Banks' refusal to cut variable rate mortgages backed by EU
Published 08/07/2015 | 02:30
The European Commission has backed the hard line being taken by Irish banks in their refusal to slash variable mortgage rates for tens of thousands of families.
As EU chiefs continue wrangling with a desperate Greek government, the commission said that our bailed-out banks should be allowed to profiteer on the back of mortgage holders.
A draft report by the European Commission, seen by the Irish Independent, warned that the "continued pressure" being placed on banks to cut mortgage interest rates may undermine the stability of Ireland's financial sector.
Despite acknowledging that variable rates in this country are "relatively high", EU officials suggested that slashing rates could discourage new banks from entering the market.
It warned against intervention that "may undermine financial sector stability by reducing bank profitability and impact future privatisation prospects".
The assessment by the powerful EU body will make it more difficult for the Government to convince banks to pass on rate cuts to their customers.
No bank has cut variable rates since Finance Minister Michael Noonan hauled six of them into his office in May demanding reductions.

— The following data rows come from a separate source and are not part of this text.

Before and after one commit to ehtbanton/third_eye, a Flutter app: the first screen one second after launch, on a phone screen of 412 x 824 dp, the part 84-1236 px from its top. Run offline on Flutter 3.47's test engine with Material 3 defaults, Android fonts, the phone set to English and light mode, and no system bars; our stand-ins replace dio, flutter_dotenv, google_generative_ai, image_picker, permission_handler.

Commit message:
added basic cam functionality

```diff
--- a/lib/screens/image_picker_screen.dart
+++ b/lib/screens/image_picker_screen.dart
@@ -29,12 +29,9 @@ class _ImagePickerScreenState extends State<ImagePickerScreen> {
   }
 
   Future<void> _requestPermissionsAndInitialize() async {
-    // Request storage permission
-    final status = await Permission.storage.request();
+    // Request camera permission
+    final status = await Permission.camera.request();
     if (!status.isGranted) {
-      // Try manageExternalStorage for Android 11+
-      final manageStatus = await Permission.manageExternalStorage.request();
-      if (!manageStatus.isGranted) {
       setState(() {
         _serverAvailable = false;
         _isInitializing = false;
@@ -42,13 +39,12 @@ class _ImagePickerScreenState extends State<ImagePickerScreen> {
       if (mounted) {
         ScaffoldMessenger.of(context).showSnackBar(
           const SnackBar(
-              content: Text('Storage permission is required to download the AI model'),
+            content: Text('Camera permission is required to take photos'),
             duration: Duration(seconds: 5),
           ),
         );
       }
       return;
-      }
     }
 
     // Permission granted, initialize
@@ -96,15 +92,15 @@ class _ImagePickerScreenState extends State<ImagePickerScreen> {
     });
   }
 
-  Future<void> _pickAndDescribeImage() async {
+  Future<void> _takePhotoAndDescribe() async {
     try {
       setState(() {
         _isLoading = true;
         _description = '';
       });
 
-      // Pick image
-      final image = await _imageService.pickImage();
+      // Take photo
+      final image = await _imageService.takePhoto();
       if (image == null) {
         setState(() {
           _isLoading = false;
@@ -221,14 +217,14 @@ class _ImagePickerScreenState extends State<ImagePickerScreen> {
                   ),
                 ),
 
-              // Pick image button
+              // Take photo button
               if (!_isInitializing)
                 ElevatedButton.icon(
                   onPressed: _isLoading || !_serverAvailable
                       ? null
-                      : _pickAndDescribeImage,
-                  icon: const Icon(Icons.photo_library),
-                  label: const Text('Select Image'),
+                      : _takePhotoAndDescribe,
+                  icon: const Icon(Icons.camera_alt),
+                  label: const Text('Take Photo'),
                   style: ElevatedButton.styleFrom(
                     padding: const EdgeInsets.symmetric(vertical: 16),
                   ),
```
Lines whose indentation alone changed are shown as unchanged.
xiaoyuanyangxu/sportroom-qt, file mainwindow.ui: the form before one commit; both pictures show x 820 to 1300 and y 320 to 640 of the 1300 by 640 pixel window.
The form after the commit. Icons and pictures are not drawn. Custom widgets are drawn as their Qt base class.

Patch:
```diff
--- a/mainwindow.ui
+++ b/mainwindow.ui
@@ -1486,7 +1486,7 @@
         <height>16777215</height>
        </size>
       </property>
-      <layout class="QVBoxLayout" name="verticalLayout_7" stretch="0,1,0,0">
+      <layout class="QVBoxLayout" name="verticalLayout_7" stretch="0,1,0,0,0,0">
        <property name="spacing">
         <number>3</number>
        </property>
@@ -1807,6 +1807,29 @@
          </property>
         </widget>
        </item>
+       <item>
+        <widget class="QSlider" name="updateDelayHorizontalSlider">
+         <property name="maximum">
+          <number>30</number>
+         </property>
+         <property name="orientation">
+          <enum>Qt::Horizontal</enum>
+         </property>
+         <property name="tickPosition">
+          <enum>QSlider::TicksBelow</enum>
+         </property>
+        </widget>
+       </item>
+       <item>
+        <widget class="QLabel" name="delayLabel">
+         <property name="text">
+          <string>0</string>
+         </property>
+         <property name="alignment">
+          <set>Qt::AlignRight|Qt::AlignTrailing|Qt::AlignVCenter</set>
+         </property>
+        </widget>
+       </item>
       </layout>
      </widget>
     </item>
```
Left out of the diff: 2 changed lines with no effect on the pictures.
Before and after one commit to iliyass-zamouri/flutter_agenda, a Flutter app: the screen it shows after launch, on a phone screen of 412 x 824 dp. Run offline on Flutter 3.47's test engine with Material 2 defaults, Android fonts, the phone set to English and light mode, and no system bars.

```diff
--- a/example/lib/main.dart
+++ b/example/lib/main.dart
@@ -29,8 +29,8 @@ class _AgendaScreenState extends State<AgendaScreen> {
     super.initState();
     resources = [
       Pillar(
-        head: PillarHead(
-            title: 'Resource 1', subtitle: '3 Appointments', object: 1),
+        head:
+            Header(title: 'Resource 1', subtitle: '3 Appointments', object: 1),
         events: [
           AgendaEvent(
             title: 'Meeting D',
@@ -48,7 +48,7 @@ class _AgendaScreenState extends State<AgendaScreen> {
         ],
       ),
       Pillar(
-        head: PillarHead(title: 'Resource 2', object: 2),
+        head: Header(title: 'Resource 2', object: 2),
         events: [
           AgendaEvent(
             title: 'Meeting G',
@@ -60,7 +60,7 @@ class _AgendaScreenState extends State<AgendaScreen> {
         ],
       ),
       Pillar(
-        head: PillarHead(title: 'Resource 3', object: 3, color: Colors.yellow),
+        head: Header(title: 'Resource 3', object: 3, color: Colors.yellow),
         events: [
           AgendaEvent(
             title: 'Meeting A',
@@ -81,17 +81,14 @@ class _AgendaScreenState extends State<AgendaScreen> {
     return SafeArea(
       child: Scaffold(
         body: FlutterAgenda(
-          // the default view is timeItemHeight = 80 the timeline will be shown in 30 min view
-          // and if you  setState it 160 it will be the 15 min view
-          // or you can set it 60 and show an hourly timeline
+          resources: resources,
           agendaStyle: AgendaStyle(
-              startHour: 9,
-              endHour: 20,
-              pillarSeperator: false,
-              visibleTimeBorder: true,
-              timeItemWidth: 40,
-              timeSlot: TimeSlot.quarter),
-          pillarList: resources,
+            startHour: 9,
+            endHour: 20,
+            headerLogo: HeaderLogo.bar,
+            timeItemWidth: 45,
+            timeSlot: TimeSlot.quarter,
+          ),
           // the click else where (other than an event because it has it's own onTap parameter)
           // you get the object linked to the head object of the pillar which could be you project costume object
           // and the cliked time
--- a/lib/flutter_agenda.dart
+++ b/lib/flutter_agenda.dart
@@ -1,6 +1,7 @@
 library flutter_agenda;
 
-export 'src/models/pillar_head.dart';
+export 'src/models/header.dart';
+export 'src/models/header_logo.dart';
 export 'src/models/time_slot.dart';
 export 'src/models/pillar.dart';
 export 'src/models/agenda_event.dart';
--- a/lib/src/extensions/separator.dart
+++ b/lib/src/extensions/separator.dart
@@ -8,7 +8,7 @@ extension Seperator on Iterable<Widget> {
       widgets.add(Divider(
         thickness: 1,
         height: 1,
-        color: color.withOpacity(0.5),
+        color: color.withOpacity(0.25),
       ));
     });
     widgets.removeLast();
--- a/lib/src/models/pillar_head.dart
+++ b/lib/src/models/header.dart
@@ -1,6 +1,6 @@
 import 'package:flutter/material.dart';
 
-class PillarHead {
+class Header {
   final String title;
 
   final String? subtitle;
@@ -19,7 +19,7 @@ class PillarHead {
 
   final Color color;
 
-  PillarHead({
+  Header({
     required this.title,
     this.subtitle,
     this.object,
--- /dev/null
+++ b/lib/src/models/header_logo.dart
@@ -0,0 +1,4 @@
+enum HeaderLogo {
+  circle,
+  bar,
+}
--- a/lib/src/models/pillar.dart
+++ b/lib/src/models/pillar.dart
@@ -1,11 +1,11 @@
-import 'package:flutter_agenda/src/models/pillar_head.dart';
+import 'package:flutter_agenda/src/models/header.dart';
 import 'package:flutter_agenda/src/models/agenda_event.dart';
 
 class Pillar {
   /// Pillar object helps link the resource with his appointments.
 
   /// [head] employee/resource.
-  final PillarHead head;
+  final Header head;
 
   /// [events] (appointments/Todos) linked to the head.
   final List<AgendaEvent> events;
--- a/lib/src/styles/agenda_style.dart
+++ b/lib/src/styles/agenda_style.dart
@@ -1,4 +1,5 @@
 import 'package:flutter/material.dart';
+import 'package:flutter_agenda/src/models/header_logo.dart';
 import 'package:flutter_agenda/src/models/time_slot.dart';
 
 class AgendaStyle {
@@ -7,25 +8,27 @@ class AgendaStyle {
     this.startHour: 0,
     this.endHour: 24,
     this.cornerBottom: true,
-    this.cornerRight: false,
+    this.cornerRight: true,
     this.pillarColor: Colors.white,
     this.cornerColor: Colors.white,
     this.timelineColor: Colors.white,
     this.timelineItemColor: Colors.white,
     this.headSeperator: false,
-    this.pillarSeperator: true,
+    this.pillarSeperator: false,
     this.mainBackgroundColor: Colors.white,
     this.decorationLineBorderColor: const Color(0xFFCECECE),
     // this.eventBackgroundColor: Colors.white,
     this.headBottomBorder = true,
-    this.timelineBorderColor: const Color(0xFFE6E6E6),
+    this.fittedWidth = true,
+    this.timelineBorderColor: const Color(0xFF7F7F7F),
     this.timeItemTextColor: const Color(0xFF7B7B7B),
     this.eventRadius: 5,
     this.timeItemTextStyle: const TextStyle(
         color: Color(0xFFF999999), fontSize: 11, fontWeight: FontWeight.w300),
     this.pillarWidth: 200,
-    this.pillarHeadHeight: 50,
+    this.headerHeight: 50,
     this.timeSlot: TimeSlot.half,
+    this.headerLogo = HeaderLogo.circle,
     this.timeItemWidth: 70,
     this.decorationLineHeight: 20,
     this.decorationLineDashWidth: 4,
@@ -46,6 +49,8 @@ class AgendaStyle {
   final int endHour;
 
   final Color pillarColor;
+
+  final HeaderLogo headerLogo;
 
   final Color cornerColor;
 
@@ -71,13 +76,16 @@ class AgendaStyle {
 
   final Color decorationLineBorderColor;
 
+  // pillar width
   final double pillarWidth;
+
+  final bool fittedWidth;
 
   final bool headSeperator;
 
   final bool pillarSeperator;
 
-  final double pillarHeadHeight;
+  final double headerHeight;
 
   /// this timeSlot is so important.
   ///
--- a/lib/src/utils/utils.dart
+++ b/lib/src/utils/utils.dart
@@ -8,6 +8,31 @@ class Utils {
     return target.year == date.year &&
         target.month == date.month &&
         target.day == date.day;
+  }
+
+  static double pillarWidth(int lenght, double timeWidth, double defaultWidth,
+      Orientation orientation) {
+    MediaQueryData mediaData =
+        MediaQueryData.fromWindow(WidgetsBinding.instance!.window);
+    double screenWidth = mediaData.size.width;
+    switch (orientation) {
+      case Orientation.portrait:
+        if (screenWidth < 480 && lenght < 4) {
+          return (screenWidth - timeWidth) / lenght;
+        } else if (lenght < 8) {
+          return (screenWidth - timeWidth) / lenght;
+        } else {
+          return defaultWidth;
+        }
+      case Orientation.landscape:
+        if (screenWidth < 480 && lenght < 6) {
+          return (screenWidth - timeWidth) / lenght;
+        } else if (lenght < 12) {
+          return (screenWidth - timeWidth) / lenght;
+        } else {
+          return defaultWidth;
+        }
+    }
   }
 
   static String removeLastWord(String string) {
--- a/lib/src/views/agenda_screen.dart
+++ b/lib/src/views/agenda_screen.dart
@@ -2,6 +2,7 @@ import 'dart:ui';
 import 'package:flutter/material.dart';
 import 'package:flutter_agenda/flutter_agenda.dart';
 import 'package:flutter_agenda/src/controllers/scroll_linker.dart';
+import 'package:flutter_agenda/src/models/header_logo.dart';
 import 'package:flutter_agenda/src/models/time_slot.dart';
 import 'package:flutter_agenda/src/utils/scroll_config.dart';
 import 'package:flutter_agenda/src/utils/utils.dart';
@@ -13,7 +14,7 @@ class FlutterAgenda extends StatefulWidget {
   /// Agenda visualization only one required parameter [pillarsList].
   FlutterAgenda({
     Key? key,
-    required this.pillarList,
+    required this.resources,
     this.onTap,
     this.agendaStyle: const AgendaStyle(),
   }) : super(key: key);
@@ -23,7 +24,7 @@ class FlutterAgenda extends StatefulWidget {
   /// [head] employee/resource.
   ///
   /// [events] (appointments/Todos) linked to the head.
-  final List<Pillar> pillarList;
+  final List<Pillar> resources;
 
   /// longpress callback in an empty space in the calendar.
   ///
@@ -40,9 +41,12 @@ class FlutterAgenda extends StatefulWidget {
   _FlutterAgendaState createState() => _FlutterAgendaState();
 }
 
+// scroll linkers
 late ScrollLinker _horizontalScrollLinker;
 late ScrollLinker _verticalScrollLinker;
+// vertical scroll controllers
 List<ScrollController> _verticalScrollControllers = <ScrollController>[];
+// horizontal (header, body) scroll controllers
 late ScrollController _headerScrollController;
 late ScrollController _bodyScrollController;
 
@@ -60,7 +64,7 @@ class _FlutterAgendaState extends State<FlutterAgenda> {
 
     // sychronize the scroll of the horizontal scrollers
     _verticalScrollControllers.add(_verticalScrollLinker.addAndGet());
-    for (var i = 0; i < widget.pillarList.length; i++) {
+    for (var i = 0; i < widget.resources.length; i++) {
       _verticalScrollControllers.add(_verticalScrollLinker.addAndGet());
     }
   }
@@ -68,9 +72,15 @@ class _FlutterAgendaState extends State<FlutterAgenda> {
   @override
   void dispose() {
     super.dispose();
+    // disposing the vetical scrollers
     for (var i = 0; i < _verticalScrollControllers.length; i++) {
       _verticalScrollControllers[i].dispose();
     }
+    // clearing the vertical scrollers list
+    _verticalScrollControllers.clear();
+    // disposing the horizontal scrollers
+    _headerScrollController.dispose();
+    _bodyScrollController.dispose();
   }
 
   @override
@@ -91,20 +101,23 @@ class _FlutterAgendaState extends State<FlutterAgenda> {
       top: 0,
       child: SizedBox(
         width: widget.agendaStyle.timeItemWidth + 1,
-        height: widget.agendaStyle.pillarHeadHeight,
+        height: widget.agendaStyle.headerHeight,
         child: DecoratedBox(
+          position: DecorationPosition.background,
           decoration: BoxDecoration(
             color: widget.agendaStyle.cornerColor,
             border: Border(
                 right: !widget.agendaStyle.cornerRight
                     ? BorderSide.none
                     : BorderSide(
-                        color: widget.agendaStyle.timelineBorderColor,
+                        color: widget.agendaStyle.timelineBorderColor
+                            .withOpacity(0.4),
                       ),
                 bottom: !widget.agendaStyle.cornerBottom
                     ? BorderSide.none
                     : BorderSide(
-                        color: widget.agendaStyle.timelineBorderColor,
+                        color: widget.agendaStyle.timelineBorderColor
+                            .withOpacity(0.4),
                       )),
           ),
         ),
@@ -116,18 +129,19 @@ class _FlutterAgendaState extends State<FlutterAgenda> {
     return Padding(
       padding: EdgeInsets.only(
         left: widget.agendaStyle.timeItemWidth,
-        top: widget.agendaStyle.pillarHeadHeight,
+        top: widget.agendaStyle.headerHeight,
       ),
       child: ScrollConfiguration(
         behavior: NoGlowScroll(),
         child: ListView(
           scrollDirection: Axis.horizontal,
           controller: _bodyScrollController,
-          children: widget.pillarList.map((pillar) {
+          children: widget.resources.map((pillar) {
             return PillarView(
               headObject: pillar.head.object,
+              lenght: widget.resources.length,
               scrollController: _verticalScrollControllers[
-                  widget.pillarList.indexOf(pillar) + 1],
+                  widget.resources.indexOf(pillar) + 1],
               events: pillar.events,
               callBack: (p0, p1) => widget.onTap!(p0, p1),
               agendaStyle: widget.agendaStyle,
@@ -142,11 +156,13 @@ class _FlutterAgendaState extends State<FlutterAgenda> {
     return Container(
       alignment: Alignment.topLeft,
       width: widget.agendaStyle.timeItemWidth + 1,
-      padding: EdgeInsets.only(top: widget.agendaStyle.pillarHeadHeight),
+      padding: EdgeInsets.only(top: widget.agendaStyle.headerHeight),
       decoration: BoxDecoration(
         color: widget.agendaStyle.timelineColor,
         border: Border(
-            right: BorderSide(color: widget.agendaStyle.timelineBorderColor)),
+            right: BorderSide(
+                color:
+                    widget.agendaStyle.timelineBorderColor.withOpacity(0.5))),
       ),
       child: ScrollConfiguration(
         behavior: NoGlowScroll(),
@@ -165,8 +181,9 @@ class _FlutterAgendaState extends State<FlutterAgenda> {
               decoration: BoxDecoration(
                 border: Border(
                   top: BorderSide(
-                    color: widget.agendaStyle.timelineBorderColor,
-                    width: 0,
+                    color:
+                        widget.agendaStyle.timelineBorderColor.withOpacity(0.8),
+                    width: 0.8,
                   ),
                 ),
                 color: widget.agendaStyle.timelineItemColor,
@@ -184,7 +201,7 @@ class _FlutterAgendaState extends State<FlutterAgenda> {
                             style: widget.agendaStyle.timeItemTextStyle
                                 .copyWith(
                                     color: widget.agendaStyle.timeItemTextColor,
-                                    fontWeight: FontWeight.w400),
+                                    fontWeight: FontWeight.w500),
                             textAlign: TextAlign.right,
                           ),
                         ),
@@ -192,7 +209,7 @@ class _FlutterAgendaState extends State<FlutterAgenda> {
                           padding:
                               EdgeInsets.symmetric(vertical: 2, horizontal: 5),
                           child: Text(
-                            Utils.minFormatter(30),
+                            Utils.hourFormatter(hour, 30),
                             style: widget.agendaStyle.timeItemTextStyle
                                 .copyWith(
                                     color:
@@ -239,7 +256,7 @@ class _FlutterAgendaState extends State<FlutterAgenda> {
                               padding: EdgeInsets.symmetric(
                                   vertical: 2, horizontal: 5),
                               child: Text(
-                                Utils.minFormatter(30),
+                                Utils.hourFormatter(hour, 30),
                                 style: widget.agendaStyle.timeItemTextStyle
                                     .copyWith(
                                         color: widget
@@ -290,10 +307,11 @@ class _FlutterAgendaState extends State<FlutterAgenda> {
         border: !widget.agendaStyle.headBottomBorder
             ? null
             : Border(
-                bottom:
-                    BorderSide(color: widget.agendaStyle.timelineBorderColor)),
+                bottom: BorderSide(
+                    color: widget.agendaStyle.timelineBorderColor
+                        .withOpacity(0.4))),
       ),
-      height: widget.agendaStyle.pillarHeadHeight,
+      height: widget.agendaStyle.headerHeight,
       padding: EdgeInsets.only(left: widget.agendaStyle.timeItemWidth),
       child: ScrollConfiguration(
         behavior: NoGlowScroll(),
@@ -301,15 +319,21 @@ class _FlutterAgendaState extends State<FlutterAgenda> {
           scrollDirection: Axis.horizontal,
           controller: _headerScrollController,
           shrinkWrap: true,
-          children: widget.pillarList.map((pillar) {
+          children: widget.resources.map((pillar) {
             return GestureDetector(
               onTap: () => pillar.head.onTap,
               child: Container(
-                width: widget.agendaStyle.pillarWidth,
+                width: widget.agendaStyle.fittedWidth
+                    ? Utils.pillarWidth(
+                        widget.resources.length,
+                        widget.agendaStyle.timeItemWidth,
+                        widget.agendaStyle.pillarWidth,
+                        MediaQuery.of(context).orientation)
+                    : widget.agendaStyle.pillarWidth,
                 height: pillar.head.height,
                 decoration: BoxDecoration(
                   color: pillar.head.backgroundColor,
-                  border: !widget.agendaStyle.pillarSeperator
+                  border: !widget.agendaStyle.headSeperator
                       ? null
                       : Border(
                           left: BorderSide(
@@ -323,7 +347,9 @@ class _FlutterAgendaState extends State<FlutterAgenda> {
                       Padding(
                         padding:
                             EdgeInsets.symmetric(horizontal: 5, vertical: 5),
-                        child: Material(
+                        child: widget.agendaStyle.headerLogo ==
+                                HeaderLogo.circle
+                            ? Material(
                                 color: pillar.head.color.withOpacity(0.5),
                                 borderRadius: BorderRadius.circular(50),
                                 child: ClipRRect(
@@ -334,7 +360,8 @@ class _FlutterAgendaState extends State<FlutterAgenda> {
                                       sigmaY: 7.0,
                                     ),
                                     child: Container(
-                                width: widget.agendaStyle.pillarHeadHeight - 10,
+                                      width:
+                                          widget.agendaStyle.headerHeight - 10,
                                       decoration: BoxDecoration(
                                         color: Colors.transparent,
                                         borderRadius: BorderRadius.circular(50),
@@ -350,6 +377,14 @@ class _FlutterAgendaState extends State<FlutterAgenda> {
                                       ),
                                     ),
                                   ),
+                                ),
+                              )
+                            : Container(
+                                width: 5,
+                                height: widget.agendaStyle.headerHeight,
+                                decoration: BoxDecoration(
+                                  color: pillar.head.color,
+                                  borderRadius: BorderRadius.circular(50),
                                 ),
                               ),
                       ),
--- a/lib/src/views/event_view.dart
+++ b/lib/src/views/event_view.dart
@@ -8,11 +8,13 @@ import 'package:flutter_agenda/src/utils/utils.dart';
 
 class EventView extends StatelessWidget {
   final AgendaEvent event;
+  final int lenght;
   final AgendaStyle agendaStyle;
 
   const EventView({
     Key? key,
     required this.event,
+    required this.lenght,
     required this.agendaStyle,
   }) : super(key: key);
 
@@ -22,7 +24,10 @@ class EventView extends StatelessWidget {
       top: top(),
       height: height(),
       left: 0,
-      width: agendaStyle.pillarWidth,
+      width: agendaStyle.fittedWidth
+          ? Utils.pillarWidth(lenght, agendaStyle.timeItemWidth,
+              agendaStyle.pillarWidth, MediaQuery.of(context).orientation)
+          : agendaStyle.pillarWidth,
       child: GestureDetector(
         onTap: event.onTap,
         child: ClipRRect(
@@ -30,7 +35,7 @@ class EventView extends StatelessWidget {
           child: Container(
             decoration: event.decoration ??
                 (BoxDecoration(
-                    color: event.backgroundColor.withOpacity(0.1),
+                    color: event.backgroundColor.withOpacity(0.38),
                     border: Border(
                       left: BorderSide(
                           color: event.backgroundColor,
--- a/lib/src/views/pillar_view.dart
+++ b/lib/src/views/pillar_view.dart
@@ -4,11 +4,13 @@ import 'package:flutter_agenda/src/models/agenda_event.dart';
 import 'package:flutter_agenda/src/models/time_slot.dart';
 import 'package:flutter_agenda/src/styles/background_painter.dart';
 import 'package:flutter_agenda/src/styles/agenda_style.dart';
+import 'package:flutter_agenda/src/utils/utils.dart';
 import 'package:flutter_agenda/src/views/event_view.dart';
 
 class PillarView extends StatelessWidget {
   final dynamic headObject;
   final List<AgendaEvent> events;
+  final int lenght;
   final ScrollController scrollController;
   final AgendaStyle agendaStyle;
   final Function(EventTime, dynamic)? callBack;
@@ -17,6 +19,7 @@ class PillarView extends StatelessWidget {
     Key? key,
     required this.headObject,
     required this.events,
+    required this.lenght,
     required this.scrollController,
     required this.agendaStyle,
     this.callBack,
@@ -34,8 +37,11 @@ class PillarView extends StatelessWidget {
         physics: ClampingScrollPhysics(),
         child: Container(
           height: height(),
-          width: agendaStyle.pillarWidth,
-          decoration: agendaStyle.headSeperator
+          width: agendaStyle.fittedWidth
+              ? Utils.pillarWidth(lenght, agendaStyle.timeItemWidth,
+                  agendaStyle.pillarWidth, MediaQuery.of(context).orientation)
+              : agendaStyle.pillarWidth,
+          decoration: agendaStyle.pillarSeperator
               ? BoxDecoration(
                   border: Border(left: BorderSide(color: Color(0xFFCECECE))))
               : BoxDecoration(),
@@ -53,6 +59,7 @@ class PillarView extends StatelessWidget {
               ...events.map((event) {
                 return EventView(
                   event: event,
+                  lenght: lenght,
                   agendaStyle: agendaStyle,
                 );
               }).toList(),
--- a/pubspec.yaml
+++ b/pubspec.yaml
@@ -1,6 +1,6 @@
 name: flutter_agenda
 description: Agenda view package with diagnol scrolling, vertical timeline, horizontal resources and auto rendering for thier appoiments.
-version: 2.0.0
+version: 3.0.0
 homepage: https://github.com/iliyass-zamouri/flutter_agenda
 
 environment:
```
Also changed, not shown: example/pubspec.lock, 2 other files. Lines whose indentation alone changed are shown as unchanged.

They have offered existing customers lower fixed rates and lower interest costs for those who owe less in the mortgage than the home is worth.The moves mean the average variable rate is set to fall to around 4pc.
But borrowers in this country are still paying around twice the eurozone average.
For a borrower with a €200,000 mortgage, the additional interest is over €300 a month. Around 300,000 mortgage holders are on variable rates.
Reacting to the EC report, Mr Noonan urged customers to switch provider in order to get a better deal.
"People need now to look at the competitive rates. I think there is a great case to be made for switching from one mortgage provider to another," Mr Noonan said.
However, many homeowners are not able to avail of the new rates announced last week as they are in negative equity - they owe more than their home is worth.
The European Commission argues that continuing to put pressure on banks to cut rates "could also have negative implications for market competition by discouraging potential new entrants to the market".
Irish banks must be given "sufficient leeway" in setting mortgage interest rates, the top EU body concluded.
Fianna Fáil is tabling a bill this week that would oblige the Central Bank to assess the mortgage market and study banks' costs against their profit margins.
The Commission's latest assessment of the performance of the Irish economy has been sent to members of the Oireachtas Finance Committee.
Officials said the resistance towards paying for water charges "remains high".
And the Commission noted that Irish Water has refused to release the details of payment compliance.
On health, it said "uncertainty" continues to surround the proposed introduction of Universal Health Insurance.
It added that overall the economy was "rebounding strongly yet the legacies of the crisis still call for determined policy efforts in public finances and financial sector repair".
The Commission acknowledged that the State's public finances have continued to improve and said that investment and construction had accelerated.